= WORK TO COMPLETE =
If a line in the records contains the string "docs", show that line.
========
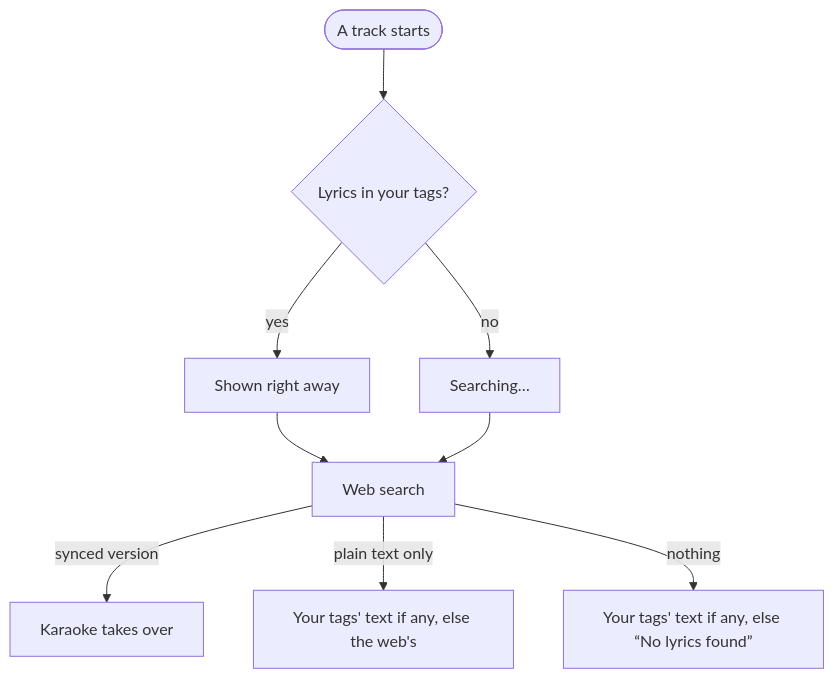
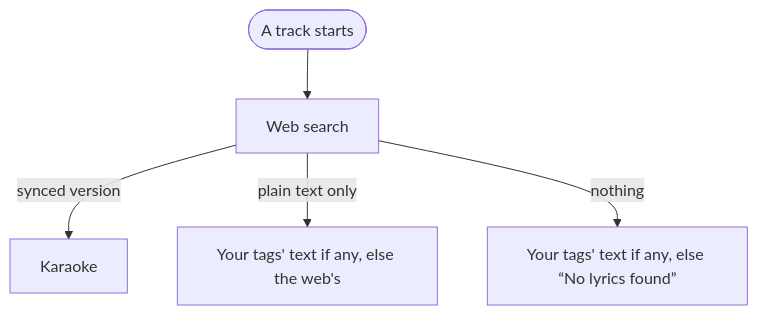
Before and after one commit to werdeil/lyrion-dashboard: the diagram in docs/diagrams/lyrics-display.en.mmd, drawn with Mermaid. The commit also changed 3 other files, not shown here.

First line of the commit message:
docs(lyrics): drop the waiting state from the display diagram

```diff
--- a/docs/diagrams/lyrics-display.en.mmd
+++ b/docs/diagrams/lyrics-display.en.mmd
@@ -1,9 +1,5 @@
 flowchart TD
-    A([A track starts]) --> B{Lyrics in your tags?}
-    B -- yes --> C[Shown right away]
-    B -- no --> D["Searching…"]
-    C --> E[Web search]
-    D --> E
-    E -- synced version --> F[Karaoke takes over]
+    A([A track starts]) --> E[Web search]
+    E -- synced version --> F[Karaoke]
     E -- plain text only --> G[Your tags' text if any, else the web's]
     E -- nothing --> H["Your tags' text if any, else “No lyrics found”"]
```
========
= SOLUTION =
Before and after one commit to werdeil/lyrion-dashboard: the diagram in docs/diagrams/lyrics-display.en.mmd, drawn with Mermaid. The commit also changed 3 other files, not shown here.
docs(lyrics): drop the waiting state from the display diagram
--- a/docs/diagrams/lyrics-display.en.mmd
+++ b/docs/diagrams/lyrics-display.en.mmd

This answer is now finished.